↓

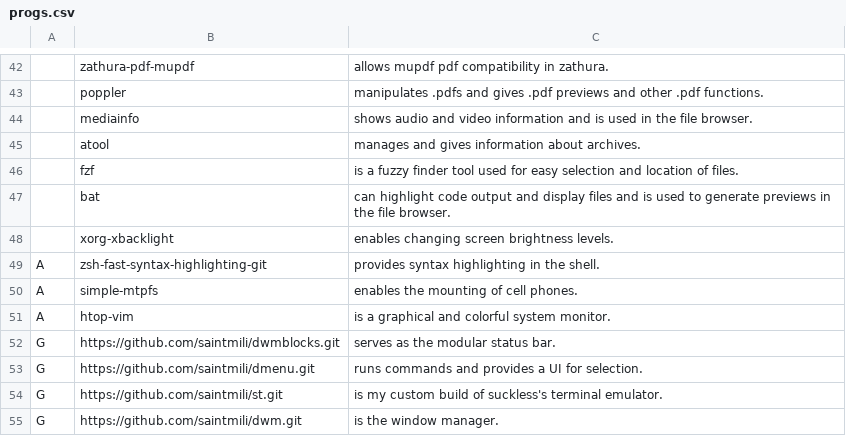
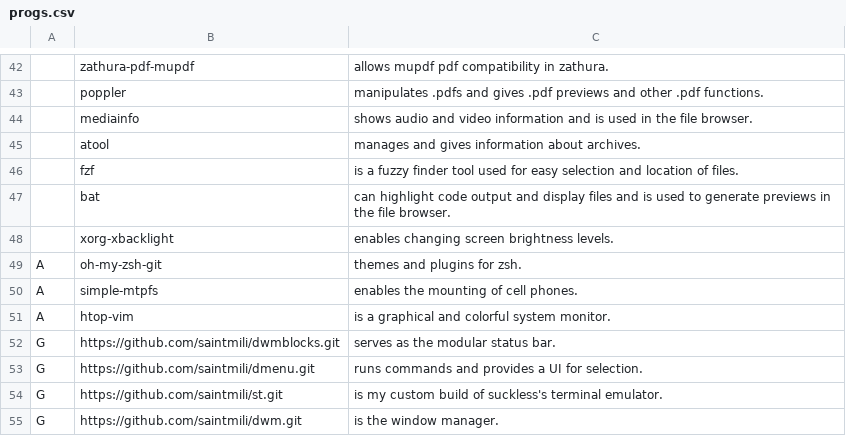
Before and after one commit to saintmili/marbs, a CSV file: progs.csv, drawn as a sheet; only a part is shown, gaps mark what is left out; removed rows and columns are numbered as before the commit, all else as after; the diff names each change by its address in the sheet, - before the commit and + after, or states it on an @@ line.

Commit message:
omzsh

```diff
--- a/progs.csv
+++ b/progs.csv
-row 49: A | zsh-fast-syntax-highlighting-git | provides syntax highlighting in the shell.
+row 49: A | oh-my-zsh-git | themes and plugins for zsh.
```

↑

**REQUIRED ACTION**
Without the pictures, give the entries above back exactly.

**OUTPUT OF THE EXERCISE**
Before and after one commit to saintmili/marbs, a CSV file: progs.csv, drawn as a sheet; only a part is shown, gaps mark what is left out; removed rows and columns are numbered as before the commit, all else as after; the diff names each change by its address in the sheet, - before the commit and + after, or states it on an @@ line.

Commit message:
omzsh

```diff
--- a/progs.csv
+++ b/progs.csv
-row 49: A | zsh-fast-syntax-highlighting-git | provides syntax highlighting in the shell.
+row 49: A | oh-my-zsh-git | themes and plugins for zsh.
```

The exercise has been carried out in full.